The U.S. Postal Service, hemorrhaging red ink all over the place, has finally decided to jettison Saturday mail delivery.
This decision was taken after years of (very public) hand-wringing and amidst dire predictions of public outrage if the trigger was actually pulled on eliminating Saturday delivery.
Yet, once the decision was finally announced, public response was … near silence. It was a total shrug.
[Politicians, take note: This may also turn out to be the public’s reaction to the sequester cuts kicking in — breathless predictions to the contrary aside.]
Of course, we all know the USPS hasn’t been able to catch a break in recent times. As mail volumes continue to slump, the postal service finds itself attempting to spread its fixed and operating costs over a steadily smaller share of mail volume.
According to the USPS’s own figures, there’s been a ~33% decline in catalogs mailed in just the past four years. First class mailed hasn’t fared much better, decreasing by one-fourth over the past decade.
At worst, the situation is a recipe for complete failure … at best, the USPS will just continue to lurch from one mini-crisis to another.
So what to do with such dire prospects staring you in the face?
Why not start a clothing line!
That is correct: The USPS has announced plans to launch a new line of apparel and accessory items. It is partnering with Cleveland-based apparel company Wahconah Group to launch the product line, which will be sold under the brand moniker Rain Heat & Snow.
Forget trying to figure out mail delivery practices that will work in the 21st Century. According to the USPS’s corporate licensing manager, Steven Mills, “This agreement will put the Postal Service on the cutting edge of functional fashion!”
By “cutting edge,” Mills is apparently referring to the fact that the new clothing line will incorporate wearable electronics technology to make the items “smart.”
Isaac Crawford, CEO of Wahconah, reports that “the products will build on the rich American history of this iconic brand, creating specialized apparel for consumers, at affordable prices, delivering something new and exciting that retailers can offer their customers.”
Is anyone jumping up and down with excitement yet?
Tellingly, none of the Rain Heat & Snow apparel will be available at post office locations — only at department stores and apparel shops.
I guess it would be rather strange to encounter mannequins and display racks amongst the shipping containers, change-of-address forms and passport applications at your local post office branch.
As much as many people would like this new venture to be a success, I can’t visualize this endeavor causing anything more than a minor blip on an otherwise steady downward trajectory for the postal service.
So, is it back to the drawing board?
One thought on “Titanic deck chairs – USPS edition: The Postal Service is getting into the clothing business.”
Can’t figure this one out; why not call the clothing line “dismal weather, frezing or sweltering hardship on the job.”
What an irresistible lifestyle branding!
Or maybe I can figure it out after all: I think someone clever got himself another little slice of the shrinking semi-public USPS pie.
Here’s the recipe: Make a deal with a government-supported agency or entity and set the conditions so that all the risk goes there.

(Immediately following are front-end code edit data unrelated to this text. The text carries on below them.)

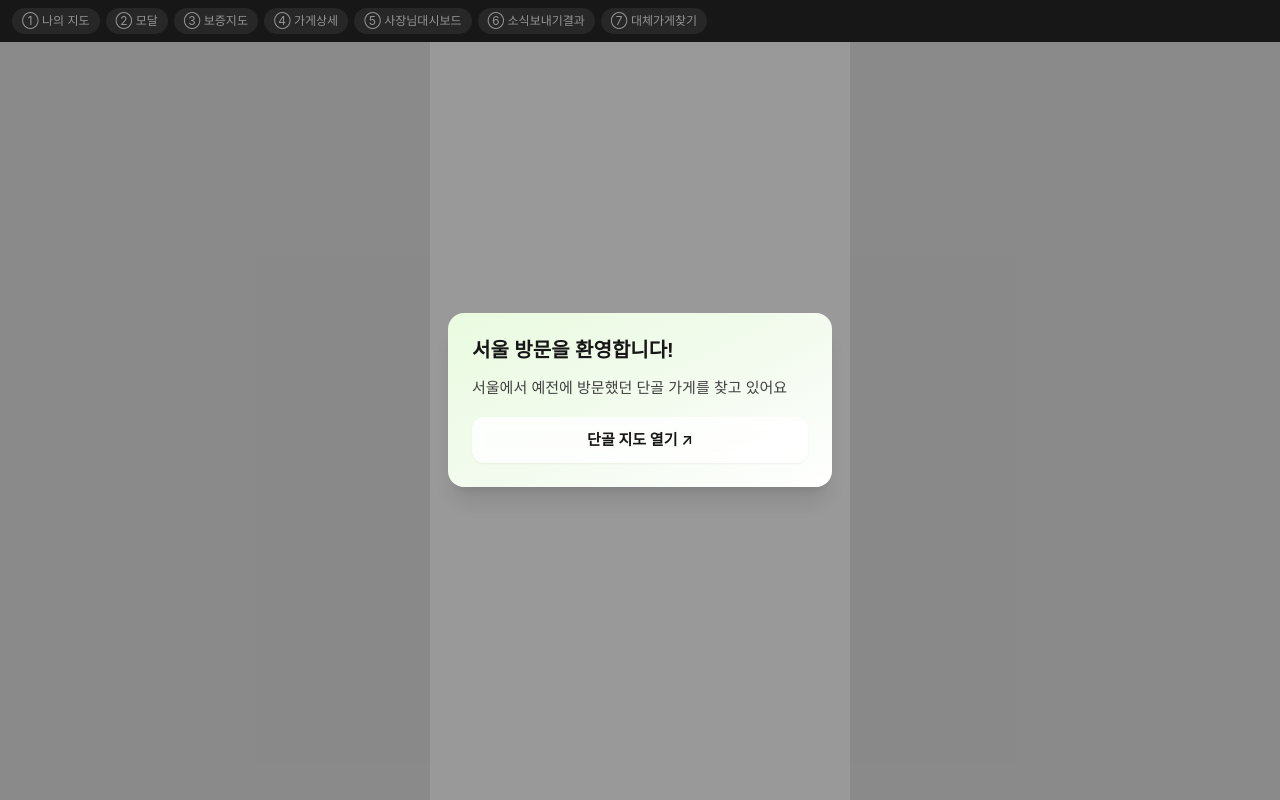
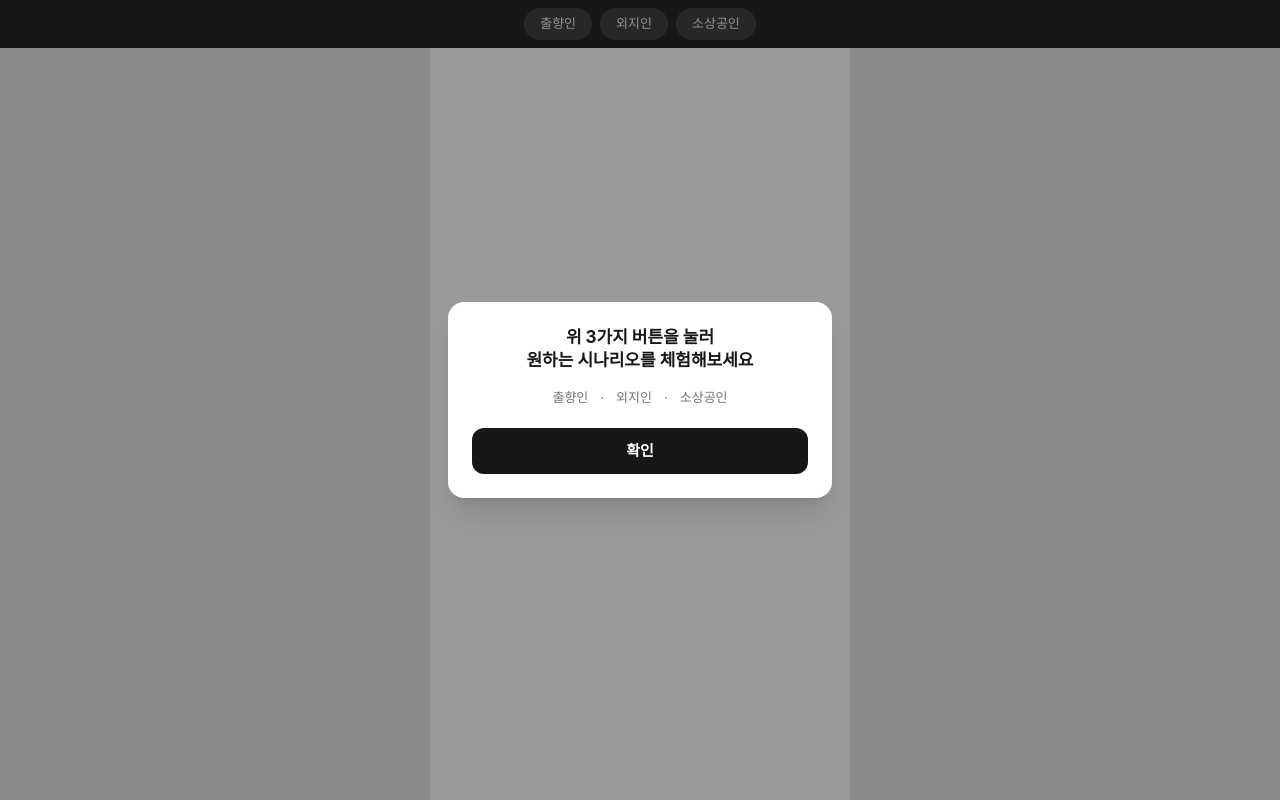
Before and after one commit to Queue-JY/homing-fe, a React (Vite) app: page / in a window 1280 px wide. Built offline with nearby package versions, Linux system fonts and the light colour scheme; no server answers; a web font is replaced by a local one.

Commit message:
refactor: 페이지들 기능 수정

```diff
--- a/src/App.tsx
+++ b/src/App.tsx
@@ -5,71 +5,91 @@ import { VouchedMap } from './screens/VouchedMap';
 import { MerchantDetail } from './screens/MerchantDetail';
 import { OwnerDashboard } from './screens/OwnerDashboard';
 import { OutreachDemo } from './screens/OutreachDemo';
+import { SuccessorFinder } from './screens/SuccessorFinder';
+import { NoticeModal } from './screens/NoticeModal';
 import type { Region } from './types';
-import { SuccessorFinder } from './screens/SuccessorFinder';
 
 type Screen =
+  | { name: 'regionModal' }
   | { name: 'myMap' }
-  | { name: 'modal' }
+  | { name: 'successorFinder' }
   | { name: 'vouchedMap'; region?: Region }
   | { name: 'merchantDetail'; merchantId: number; merchantName: string; reason: string }
   | { name: 'ownerDashboard'; merchantId: number }
-  | { name: 'successorFinder' }
-  | { name: 'outreachDemo'; merchantId: number; merchantName: string; message: string };
+  | { name: 'outreachDemo'; merchantId: number; greeting: string; body: string };
 
-// 데모/개발 중 화면 흐름을 안 타고 바로바로 확인하기 위한 스위처.
-// 배포 전에는 이 배열 + 아래 스위처 바(<div className="... bg-neutral-800">)만 지우면 됨.
-const DEV_SCREENS: { label: string; screen: Screen }[] = [
-  { label: '① 나의 지도', screen: { name: 'myMap' } },
-  { label: '② 모달', screen: { name: 'modal' } },
-  { label: '③ 보증지도', screen: { name: 'vouchedMap', region: '서울' } },
-  {
-    label: '④ 가게상세',
-    screen: {
-      name: 'merchantDetail',
-      merchantId: 1,
-      merchantName: '가게 상세 (더미)',
-      reason: '3년간 47회 방문 · 재학시절 터줏대감',
-    },
-  },
-  { label: '⑤ 사장님대시보드', screen: { name: 'ownerDashboard', merchantId: 1 } },
-  {
-    label: '⑥ 소식보내기결과',
-    screen: {
-      name: 'outreachDemo',
-      merchantId: 1,
-      merchantName: '행복분식',
-      message: '신메뉴 마라라면 출시',
-    },
-  },
-  {
-    label: '⑦ 대체가게찾기',
-    screen: { name: 'successorFinder' },
-  },
-];
+const FLOWS = ['출향인', '외지인', '소상공인'] as const;
+type FlowKey = typeof FLOWS[number];
+
+// 각 시나리오의 시작 화면
+const FLOW_ENTRY: Record<FlowKey, Screen> = {
+  출향인: { name: 'regionModal' },
+  외지인: { name: 'vouchedMap' },
+  소상공인: { name: 'ownerDashboard', merchantId: 1 },
+};
 
 export default function App() {
-  const [screen, setScreen] = useState<Screen>({ name: 'modal' });
+  const [showNotice, setShowNotice] = useState(true);
+  const [screen, setScreen] = useState<Screen | null>(null);
+
+  const startFlow = (key: FlowKey) => setScreen(FLOW_ENTRY[key]);
 
   return (
     <div className="w-full h-screen flex flex-col items-center bg-neutral-200">
-      {/* 개발용 스위처 - 배포 전 이 블록 통째로 삭제 */}
-      <div className="w-full flex gap-1.5 overflow-x-auto no-scrollbar px-3 py-2 bg-neutral-800">
-        {DEV_SCREENS.map((s) => (
+      {/* 상단 스위처: 3개 시나리오만 노출 */}
+      <div className="w-full flex gap-2 justify-center px-3 py-2 bg-neutral-800">
+        {FLOWS.map((key) => (
           <button
-            key={s.label}
-            onClick={() => setScreen(s.screen)}
-            className="shrink-0 px-2.5 py-1 rounded-full bg-neutral-700 text-neutral-100 text-[12px] whitespace-nowrap"
+            key={key}
+            onClick={() => startFlow(key)}
+            className="px-4 py-1.5 rounded-full bg-neutral-700 text-neutral-100 text-[13px] font-medium"
           >
-            {s.label}
+            {key}
           </button>
         ))}
       </div>
 
-      <div className="w-full max-w-[420px] flex-1 bg-white overflow-y-auto">
-        {screen.name === 'myMap' && (
+      <div className="w-full max-w-[420px] flex-1 bg-white overflow-y-auto relative">
+        {showNotice && <NoticeModal onClose={() => setShowNotice(false)} />}
+
+        {!screen && !showNotice && (
+          <div className="py-24 text-center text-neutral-400 text-sm">
+            위 버튼을 눌러 시나리오를 선택해주세요
+          </div>
+        )}
+
+        {screen?.name === 'regionModal' && (
+          <RegionModal
+            onOpenMap={() => setScreen({ name: 'myMap' })}
+            onDismiss={() => setScreen({ name: 'myMap' })}
+          />
+        )}
+
+        {screen?.name === 'myMap' && (
           <MyMap
-            onBack={() => setScreen({ name: 'modal' })}
+            onBack={() => setScreen({ name: 'regionModal' })}
+            onSelectMerchant={() => setScreen({ name: 'successorFinder' })}
+          />
+        )}
+
+        {screen?.name === 'successorFinder' && (
+          <SuccessorFinder
+            onBack={() => setScreen({ name: 'myMap' })}
+            onGoSuccessor={() =>
+              setScreen({
+                name: 'merchantDetail',
+                merchantId: 2,
+                merchantName: '대현문구',
+                reason: '산격문구 단골들이 가장 많이 이동한 가게',
+              })
+            }
+          />
+        )}
+
+        {screen?.name === 'vouchedMap' && (
+          <VouchedMap
+            initialRegion={screen.region}
+            onBack={() => startFlow('외지인')}
             onSelectMerchant={(id) =>
               setScreen({
                 name: 'merchantDetail',
@@ -81,31 +101,7 @@ export default function App() {
           />
         )}
 
-        {screen.name === 'modal' && (
-          <RegionModal
-            onOpenMap={(region) => setScreen({ name: 'vouchedMap', region: region as Region })}
-            onDismiss={() => setScreen({ name: 'vouchedMap' })}
-          />
-        )}
-
-        {screen.name === 'vouchedMap' && (
-          <VouchedMap
-            initialRegion={screen.region}
-            onBack={() => setScreen({ name: 'modal' })}
-            onSelectMerchant={(id) =>
-              // 데모: 상세로 넘어갈 때 이름/판정문구는 실제로는 my-map 응답에서 가져와야 함.
-              // 여기서는 화면 전환 시연을 위해 임시로 표시값을 넘김 - 실제 연동 시 API 응답으로 교체.
-              setScreen({
-                name: 'merchantDetail',
-                merchantId: id,
-                merchantName: '가게 상세',
-                reason: '단골 인증 판정 근거가 여기에 표시됩니다',
-              })
-            }
-          />
-        )}
-
-        {screen.name === 'merchantDetail' && (
+        {screen?.name === 'merchantDetail' && (
           <MerchantDetail
             merchantName={screen.merchantName}
             reason={screen.reason}
@@ -114,54 +110,26 @@ export default function App() {
           />
         )}
 
-        {screen.name === 'ownerDashboard' && (
+        {screen?.name === 'ownerDashboard' && (
           <OwnerDashboard
             merchantId={screen.merchantId}
-            onBack={() =>
-              setScreen({
-                name: 'merchantDetail',
-                merchantId: screen.merchantId,
-                merchantName: '',
-                reason: '',
-              })
-            }
-            onSend={(message) =>
+            onBack={() => startFlow('소상공인')}
+            onSend={(greeting, body) =>
               setScreen({
                 name: 'outreachDemo',
                 merchantId: screen.merchantId,
-                merchantName: '',
-                message,
+                greeting,
+                body,
               })
             }
           />
         )}
 
-        {screen.name === 'outreachDemo' && (
+        {screen?.name === 'outreachDemo' && (
           <OutreachDemo
-            merchantName={screen.merchantName}
-            message={screen.message}
-            regionLine="대명동 맛맛분식 아직 있어요. 시험기간마다 밤새우던 그곳에서 마라라면이 새로 나왔대요."
+            greeting={screen.greeting}
+            body={screen.body}
             onClose={() => setScreen({ name: 'ownerDashboard', merchantId: screen.merchantId })}
-          />
-        )}
-        {screen.name === 'successorFinder' && (
-          <SuccessorFinder
-            onBack={() =>
-              setScreen({
-                name: 'merchantDetail',
-                merchantId: 1,
-                merchantName: '가게 상세',
-                reason: '단골 인증 판정 근거가 여기에 표시됩니다',
-              })
-            }
-            onGoSuccessor={() =>
-              setScreen({
-                name: 'merchantDetail',
-                merchantId: 2,
-                merchantName: '대현문구',
-                reason: '산격문구 단골들이 가장 많이 이동한 가게',
-              })
-            }
           />
         )}
       </div>
--- a/src/screens/MyMap.tsx
+++ b/src/screens/MyMap.tsx
@@ -108,10 +108,29 @@ export function MyMap({ onBack, onSelectMerchant }: { onBack: () => void; onSele
       setOnboardStatus('error');
     }
   };
+  const DEMO_CLOSED_MERCHANTS = [
+  { merchantId: 501, name: '산격문구', closedDate: '2022.11', visitCount: 14 },
+];
 
   return (
     <div className="min-h-full bg-white flex flex-col">
       <ScreenHeader title="나의 지도" onBack={onBack} />
+      <div className="px-4 py-4 border-t border-neutral-100">
+        <p className="text-[13px] font-medium text-neutral-500 mb-2">폐업한 단골 가게</p>
+        {DEMO_CLOSED_MERCHANTS.map((m) => (
+          <button
+            key={m.merchantId}
+            onClick={() => onSelectMerchant(m.merchantId)}
+            className="w-full flex items-center justify-between rounded-xl bg-neutral-50 px-4 py-3 text-left"
+          >
+            <div>
+              <p className="text-[15px] font-semibold text-neutral-500 line-through">{m.name}</p>
+              <p className="text-[12px] text-neutral-400">{m.closedDate} 폐업 · 방문 {m.visitCount}회</p>
+            </div>
+            <span className="text-[12px] text-neutral-400">대체 가게 찾기 →</span>
+          </button>
+        ))}
+      </div>
 
       <div className="px-4 pb-3">
         <button
--- /dev/null
+++ b/src/screens/NoticeModal.tsx
@@ -0,0 +1,21 @@
+export function NoticeModal({ onClose }: { onClose: () => void }) {
+  return (
+    <div className="fixed inset-0 z-50 flex items-center justify-center">
+      <div className="absolute inset-0 bg-black/40" onClick={onClose} />
+      <div className="relative w-full max-w-sm mx-4 rounded-2xl bg-white p-6 shadow-xl text-center">
+        <p className="text-[17px] font-bold text-neutral-900 leading-snug">
+          위 3가지 버튼을 눌러<br />원하는 시나리오를 체험해보세요
+        </p>
+        <div className="mt-4 flex justify-center gap-3 text-[13px] text-neutral-500">
+          <span>출향인</span>·<span>외지인</span>·<span>소상공인</span>
+        </div>
+        <button
+          onClick={onClose}
+          className="mt-5 w-full rounded-xl bg-neutral-900 text-white py-3 text-[15px] font-semibold"
+        >
+          확인
+        </button>
+      </div>
+    </div>
+  );
+}
--- a/src/screens/OutreachDemo.tsx
+++ b/src/screens/OutreachDemo.tsx
@@ -7,14 +7,12 @@ const WEEKDAYS = ['일', '월', '화', '수', '목', '금', '토'];
 // 이 화면은 피칭 데모용으로 "발송됐다면 이렇게 보일 것"을 프론트에서만 재현한 목업.
 // 실제 서비스에서는 이 화면 대신 진짜 푸시 발송 연동이 필요함.
 export function OutreachDemo({
-  message,
-  merchantName,
-  regionLine,
+  greeting,
+  body,
   onClose,
 }: {
-  message: string;
-  merchantName: string;
-  regionLine: string; // 예: "대명동 맛맛분식 아직 있어요. 시험기간마다 밤새우던 그곳에서..."
+  greeting: string;
+  body: string;
   onClose: () => void;
 }) {
   const [now, setNow] = useState(new Date());
@@ -52,12 +50,8 @@ export function OutreachDemo({
         </div>
         <div className="flex-1 min-w-0">
           <p className="text-[13px] font-semibold text-neutral-900">iM Bank</p>
-          <p className="text-[13.5px] text-neutral-700 leading-snug mt-0.5">
-            {regionLine || `${merchantName} 소식이 도착했어요.`}
-          </p>
-          {message && (
-            <p className="text-[13.5px] text-neutral-700 leading-snug mt-0.5">{message}</p>
-          )}
+          <p className="text-[13.5px] font-semibold text-neutral-900 mt-0.5">{greeting}</p>
+          <p className="text-[13.5px] text-neutral-700 leading-snug mt-0.5">{body}</p>
         </div>
       </div>
 
```
Also changed, not shown: src/screens/OwnerDashboard.tsx (+14 -11 lines), src/screens/VouchedMap.tsx (+72 -13 lines).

Get paid in advance and let ’em eat cake — or rubber boots as the case may be (a trainload full of ‘discounted unsold fashion’).
Wouldn’t it be interesting to find out if Wahconah has contributed to someone’s election or re-election recently?